■ **Provided information**:
##############################

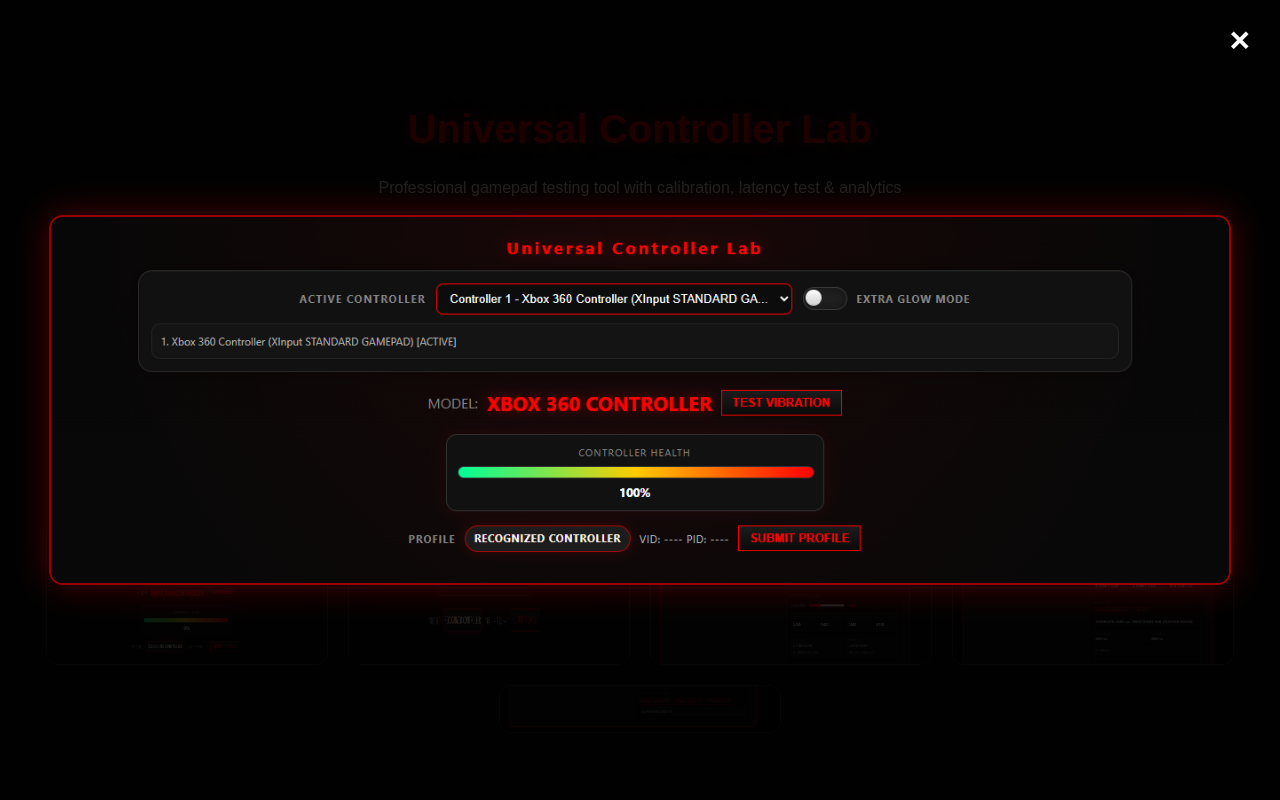
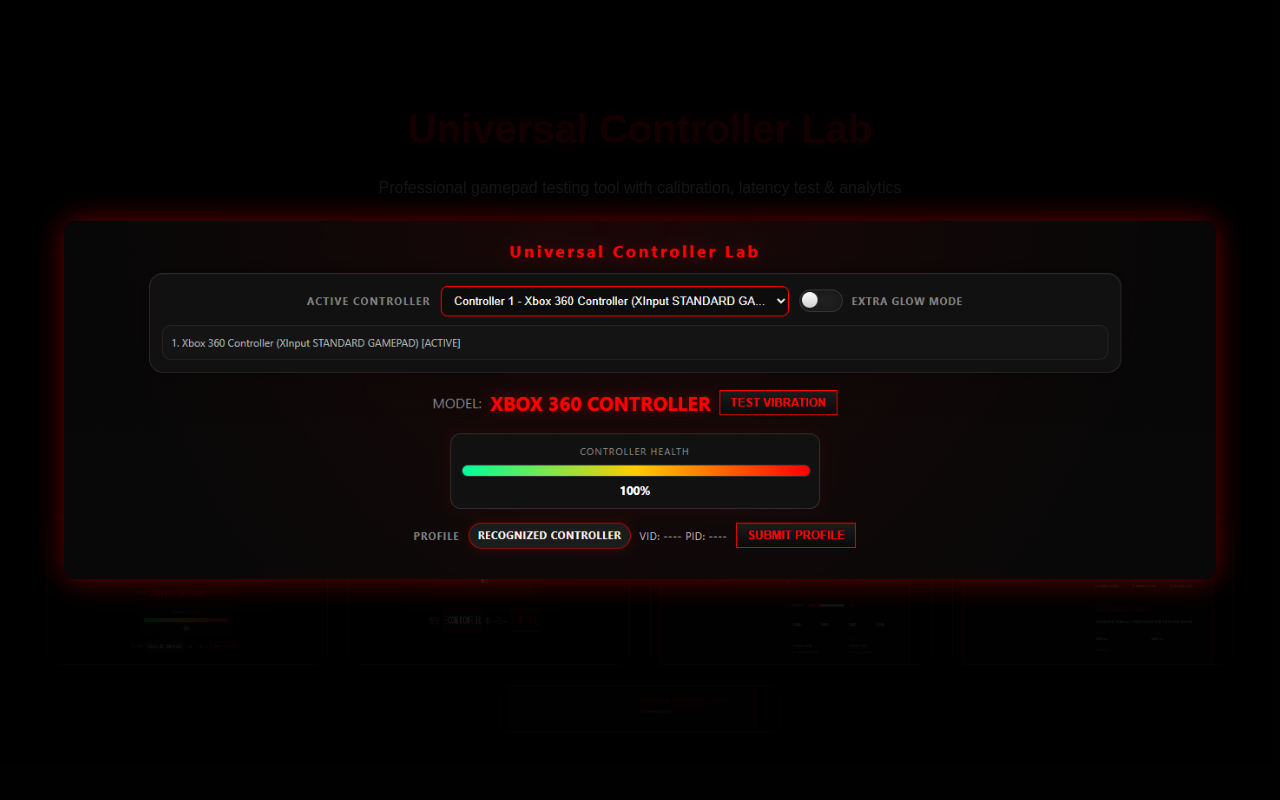
Before and after one commit to izumikurogane87-hue/Controller-website, a plain HTML site: page index.html in a window 1280 px wide. Both pictures are taken after a click on the picture 187 px from the left and 591 px from the top of the page. Shown: the top 800 px of the page. Drawn offline with Linux system fonts and the light colour scheme.

Commit message:
Update index.html

```diff
--- a/index.html
+++ b/index.html
@@ -60,7 +60,7 @@
     margin-top: 30px;
 }
 
-/* ANIMATION START STATE */
+/* IMAGES */
 .reveal {
     width: 280px;
     border-radius: 12px;
@@ -71,15 +71,45 @@
     filter: blur(6px);
 
     transition: all 0.7s ease;
-
-    cursor: pointer; /* 👈 makes it obvious you can click */
+    cursor: pointer; /* 👈 important */
 }
 
-/* WHEN VISIBLE */
 .reveal.show {
     opacity: 1;
     transform: translateY(0) scale(1);
     filter: blur(0);
+}
+
+/* 💥 LIGHTBOX (ZOOM VIEW) */
+.lightbox {
+    position: fixed;
+    inset: 0;
+    background: rgba(0,0,0,0.92);
+    display: flex;
+    justify-content: center;
+    align-items: center;
+    opacity: 0;
+    pointer-events: none;
+    transition: 0.25s ease;
+    z-index: 999;
+}
+
+.lightbox.active {
+    opacity: 1;
+    pointer-events: all;
+}
+
+.lightbox img {
+    max-width: 90%;
+    max-height: 90%;
+    border-radius: 12px;
+    box-shadow: 0 0 30px rgba(255,0,0,0.4);
+    transform: scale(0.85);
+    transition: 0.25s ease;
+}
+
+.lightbox.active img {
+    transform: scale(1);
 }
 
 /* FOOTER */
@@ -88,55 +118,12 @@
     color: #777;
     font-size: 0.8rem;
 }
-
-/* ================= LIGHTBOX ================= */
-.lightbox {
-    position: fixed;
-    inset: 0;
-    background: rgba(0, 0, 0, 0.88);
-    display: none;
-    justify-content: center;
-    align-items: center;
-    z-index: 9999;
-    padding: 20px;
-    box-sizing: border-box;
-}
-
-.lightbox.show {
-    display: flex;
-}
-
-.lightbox img {
-    max-width: 95%;
-    max-height: 90%;
-    border-radius: 14px;
-    border: 2px solid rgba(255, 0, 0, 0.6);
-    box-shadow: 0 0 35px rgba(255, 0, 0, 0.3);
-}
-
-/* Close button */
-.close-btn {
-    position: absolute;
-    top: 20px;
-    right: 30px;
-    font-size: 2.2rem;
-    font-weight: bold;
-    color: white;
-    cursor: pointer;
-    user-select: none;
-    transition: 0.2s;
-}
-
-.close-btn:hover {
-    color: red;
-    transform: scale(1.15);
-}
 </style>
 
 </head>
 <body>
 
-<!-- HERO SECTION -->
+<!-- HERO -->
 <div class="hero">
     <h1>Universal Controller Lab</h1>
     <p>Professional gamepad testing tool with calibration, latency test & analytics</p>
@@ -146,7 +133,7 @@
     </a>
 </div>
 
-<!-- PREVIEW SECTION -->
+<!-- PREVIEW -->
 <div class="section">
     <h2>📸 App Preview</h2>
 
@@ -172,14 +159,13 @@
     Made by Izumi Kurogane | © 2026 All rights reserved
 </footer>
 
-<!-- LIGHTBOX POPUP -->
+<!-- 💥 LIGHTBOX -->
 <div class="lightbox" id="lightbox">
-    <span class="close-btn" id="closeBtn">&times;</span>
-    <img id="lightboxImg" src="">
+    <img id="lightbox-img" src="">
 </div>
 
-<!-- SCROLL ANIMATION SCRIPT -->
 <script>
+/* scroll reveal */
 const observer = new IntersectionObserver((entries) => {
     entries.forEach(entry => {
         if (entry.isIntersecting) {
@@ -188,44 +174,32 @@
             entry.target.classList.remove("show");
         }
     });
-}, {
-    threshold: 0.2
-});
+}, { threshold: 0.2 });
 
 document.querySelectorAll(".reveal").forEach(el => {
     observer.observe(el);
 });
-</script>
 
-<!-- LIGHTBOX SCRIPT -->
-<script>
+/* 💥 CLICK TO ZOOM */
 const lightbox = document.getElementById("lightbox");
-const lightboxImg = document.getElementById("lightboxImg");
-const closeBtn = document.getElementById("closeBtn");
+const lightboxImg = document.getElementById("lightbox-img");
 
 document.querySelectorAll(".reveal").forEach(img => {
     img.addEventListener("click", () => {
+        lightbox.classList.add("active");
         lightboxImg.src = img.src;
-        lightbox.classList.add("show");
     });
 });
 
-// close button
-closeBtn.addEventListener("click", () => {
-    lightbox.classList.remove("show");
+/* close when clicking background */
+lightbox.addEventListener("click", () => {
+    lightbox.classList.remove("active");
 });
 
-// click outside image closes it
-lightbox.addEventListener("click", (e) => {
-    if (e.target === lightbox) {
-        lightbox.classList.remove("show");
-    }
-});
-
-// ESC closes it
+/* ESC to close */
 document.addEventListener("keydown", (e) => {
     if (e.key === "Escape") {
-        lightbox.classList.remove("show");
+        lightbox.classList.remove("active");
     }
 });
 </script>
```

##############################

■ **What is required**:
Could you output every record above exactly as written, leaving out the pictures?

■ **Task output**:
Before and after one commit to izumikurogane87-hue/Controller-website, a plain HTML site: page index.html in a window 1280 px wide. Both pictures are taken after a click on the picture 187 px from the left and 591 px from the top of the page. Shown: the top 800 px of the page. Drawn offline with Linux system fonts and the light colour scheme.

Commit message:
Update index.html

```diff
--- a/index.html
+++ b/index.html
@@ -60,7 +60,7 @@
     margin-top: 30px;
 }
 
-/* ANIMATION START STATE */
+/* IMAGES */
 .reveal {
     width: 280px;
     border-radius: 12px;
@@ -71,15 +71,45 @@
     filter: blur(6px);
 
     transition: all 0.7s ease;
-
-    cursor: pointer; /* 👈 makes it obvious you can click */
+    cursor: pointer; /* 👈 important */
 }
 
-/* WHEN VISIBLE */
 .reveal.show {
     opacity: 1;
     transform: translateY(0) scale(1);
     filter: blur(0);
+}
+
+/* 💥 LIGHTBOX (ZOOM VIEW) */
+.lightbox {
+    position: fixed;
+    inset: 0;
+    background: rgba(0,0,0,0.92);
+    display: flex;
+    justify-content: center;
+    align-items: center;
+    opacity: 0;
+    pointer-events: none;
+    transition: 0.25s ease;
+    z-index: 999;
+}
+
+.lightbox.active {
+    opacity: 1;
+    pointer-events: all;
+}
+
+.lightbox img {
+    max-width: 90%;
+    max-height: 90%;
+    border-radius: 12px;
+    box-shadow: 0 0 30px rgba(255,0,0,0.4);
+    transform: scale(0.85);
+    transition: 0.25s ease;
+}
+
+.lightbox.active img {
+    transform: scale(1);
 }
 
 /* FOOTER */
@@ -88,55 +118,12 @@
     color: #777;
     font-size: 0.8rem;
 }
-
-/* ================= LIGHTBOX ================= */
-.lightbox {
-    position: fixed;
-    inset: 0;
-    background: rgba(0, 0, 0, 0.88);
-    display: none;
-    justify-content: center;
-    align-items: center;
-    z-index: 9999;
-    padding: 20px;
-    box-sizing: border-box;
-}
-
-.lightbox.show {
-    display: flex;
-}
-
-.lightbox img {
-    max-width: 95%;
-    max-height: 90%;
-    border-radius: 14px;
-    border: 2px solid rgba(255, 0, 0, 0.6);
-    box-shadow: 0 0 35px rgba(255, 0, 0, 0.3);
-}
-
-/* Close button */
-.close-btn {
-    position: absolute;
-    top: 20px;
-    right: 30px;
-    font-size: 2.2rem;
-    font-weight: bold;
-    color: white;
-    cursor: pointer;
-    user-select: none;
-    transition: 0.2s;
-}
-
-.close-btn:hover {
-    color: red;
-    transform: scale(1.15);
-}
 </style>
 
 </head>
 <body>
 
-<!-- HERO SECTION -->
+<!-- HERO -->
 <div class="hero">
     <h1>Universal Controller Lab</h1>
     <p>Professional gamepad testing tool with calibration, latency test & analytics</p>
@@ -146,7 +133,7 @@
     </a>
 </div>
 
-<!-- PREVIEW SECTION -->
+<!-- PREVIEW -->
 <div class="section">
     <h2>📸 App Preview</h2>
 
@@ -172,14 +159,13 @@
     Made by Izumi Kurogane | © 2026 All rights reserved
 </footer>
 
-<!-- LIGHTBOX POPUP -->
+<!-- 💥 LIGHTBOX -->
 <div class="lightbox" id="lightbox">
-    <span class="close-btn" id="closeBtn">&times;</span>
-    <img id="lightboxImg" src="">
+    <img id="lightbox-img" src="">
 </div>
 
-<!-- SCROLL ANIMATION SCRIPT -->
 <script>
+/* scroll reveal */
 const observer = new IntersectionObserver((entries) => {
     entries.forEach(entry => {
         if (entry.isIntersecting) {
@@ -188,44 +174,32 @@
             entry.target.classList.remove("show");
         }
     });
-}, {
-    threshold: 0.2
-});
+}, { threshold: 0.2 });
 
 document.querySelectorAll(".reveal").forEach(el => {
     observer.observe(el);
 });
-</script>
 
-<!-- LIGHTBOX SCRIPT -->
-<script>
+/* 💥 CLICK TO ZOOM */
 const lightbox = document.getElementById("lightbox");
-const lightboxImg = document.getElementById("lightboxImg");
-const closeBtn = document.getElementById("closeBtn");
+const lightboxImg = document.getElementById("lightbox-img");
 
 document.querySelectorAll(".reveal").forEach(img => {
     img.addEventListener("click", () => {
+        lightbox.classList.add("active");
         lightboxImg.src = img.src;
-        lightbox.classList.add("show");
     });
 });
 
-// close button
-closeBtn.addEventListener("click", () => {
-    lightbox.classList.remove("show");
+/* close when clicking background */
+lightbox.addEventListener("click", () => {
+    lightbox.classList.remove("active");
 });
 
-// click outside image closes it
-lightbox.addEventListener("click", (e) => {
-    if (e.target === lightbox) {
-        lightbox.classList.remove("show");
-    }
-});
-
-// ESC closes it
+/* ESC to close */
 document.addEventListener("keydown", (e) => {
     if (e.key === "Escape") {
-        lightbox.classList.remove("show");
+        lightbox.classList.remove("active");
     }
 });
 </script>
```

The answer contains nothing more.